● Task requirements
An exact, complete copy of the data is all that is needed.

● The data
= Beginning of Section =

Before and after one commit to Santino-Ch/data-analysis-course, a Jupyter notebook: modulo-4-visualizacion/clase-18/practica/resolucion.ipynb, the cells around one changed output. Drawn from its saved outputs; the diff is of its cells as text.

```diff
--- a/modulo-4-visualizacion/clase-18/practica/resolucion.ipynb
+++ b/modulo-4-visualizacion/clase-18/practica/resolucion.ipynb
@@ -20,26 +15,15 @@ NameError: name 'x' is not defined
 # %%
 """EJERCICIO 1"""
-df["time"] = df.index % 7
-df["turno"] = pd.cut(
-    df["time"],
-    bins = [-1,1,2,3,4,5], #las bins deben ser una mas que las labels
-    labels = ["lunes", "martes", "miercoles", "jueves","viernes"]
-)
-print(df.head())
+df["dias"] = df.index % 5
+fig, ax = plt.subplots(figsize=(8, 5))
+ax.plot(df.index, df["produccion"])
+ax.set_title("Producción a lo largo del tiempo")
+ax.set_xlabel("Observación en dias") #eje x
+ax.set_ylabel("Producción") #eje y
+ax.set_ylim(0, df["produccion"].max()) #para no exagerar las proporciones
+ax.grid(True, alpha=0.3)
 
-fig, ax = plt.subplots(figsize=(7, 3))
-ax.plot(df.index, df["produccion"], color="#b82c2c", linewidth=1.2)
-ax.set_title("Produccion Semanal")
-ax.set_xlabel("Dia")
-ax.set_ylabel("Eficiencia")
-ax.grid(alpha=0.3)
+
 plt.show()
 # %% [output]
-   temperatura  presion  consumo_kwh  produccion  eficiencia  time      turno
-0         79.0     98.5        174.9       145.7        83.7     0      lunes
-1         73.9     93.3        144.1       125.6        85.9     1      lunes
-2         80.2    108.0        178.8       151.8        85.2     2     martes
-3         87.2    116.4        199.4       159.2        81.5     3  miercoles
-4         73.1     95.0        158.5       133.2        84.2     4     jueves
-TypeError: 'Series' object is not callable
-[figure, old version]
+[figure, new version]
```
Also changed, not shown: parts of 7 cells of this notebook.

= End of Section =

● Answer for this exercise
Before and after one commit to Santino-Ch/data-analysis-course, a Jupyter notebook: modulo-4-visualizacion/clase-18/practica/resolucion.ipynb, the cells around one changed output. Drawn from its saved outputs; the diff is of its cells as text.

```diff
--- a/modulo-4-visualizacion/clase-18/practica/resolucion.ipynb
+++ b/modulo-4-visualizacion/clase-18/practica/resolucion.ipynb
@@ -20,26 +15,15 @@ NameError: name 'x' is not defined
 # %%
 """EJERCICIO 1"""
-df["time"] = df.index % 7
-df["turno"] = pd.cut(
-    df["time"],
-    bins = [-1,1,2,3,4,5], #las bins deben ser una mas que las labels
-    labels = ["lunes", "martes", "miercoles", "jueves","viernes"]
-)
-print(df.head())
+df["dias"] = df.index % 5
+fig, ax = plt.subplots(figsize=(8, 5))
+ax.plot(df.index, df["produccion"])
+ax.set_title("Producción a lo largo del tiempo")
+ax.set_xlabel("Observación en dias") #eje x
+ax.set_ylabel("Producción") #eje y
+ax.set_ylim(0, df["produccion"].max()) #para no exagerar las proporciones
+ax.grid(True, alpha=0.3)
 
-fig, ax = plt.subplots(figsize=(7, 3))
-ax.plot(df.index, df["produccion"], color="#b82c2c", linewidth=1.2)
-ax.set_title("Produccion Semanal")
-ax.set_xlabel("Dia")
-ax.set_ylabel("Eficiencia")
-ax.grid(alpha=0.3)
+
 plt.show()
 # %% [output]
-   temperatura  presion  consumo_kwh  produccion  eficiencia  time      turno
-0         79.0     98.5        174.9       145.7        83.7     0      lunes
-1         73.9     93.3        144.1       125.6        85.9     1      lunes
-2         80.2    108.0        178.8       151.8        85.2     2     martes
-3         87.2    116.4        199.4       159.2        81.5     3  miercoles
-4         73.1     95.0        158.5       133.2        84.2     4     jueves
-TypeError: 'Series' object is not callable
-[figure, old version]
+[figure, new version]
```
Also changed, not shown: parts of 7 cells of this notebook.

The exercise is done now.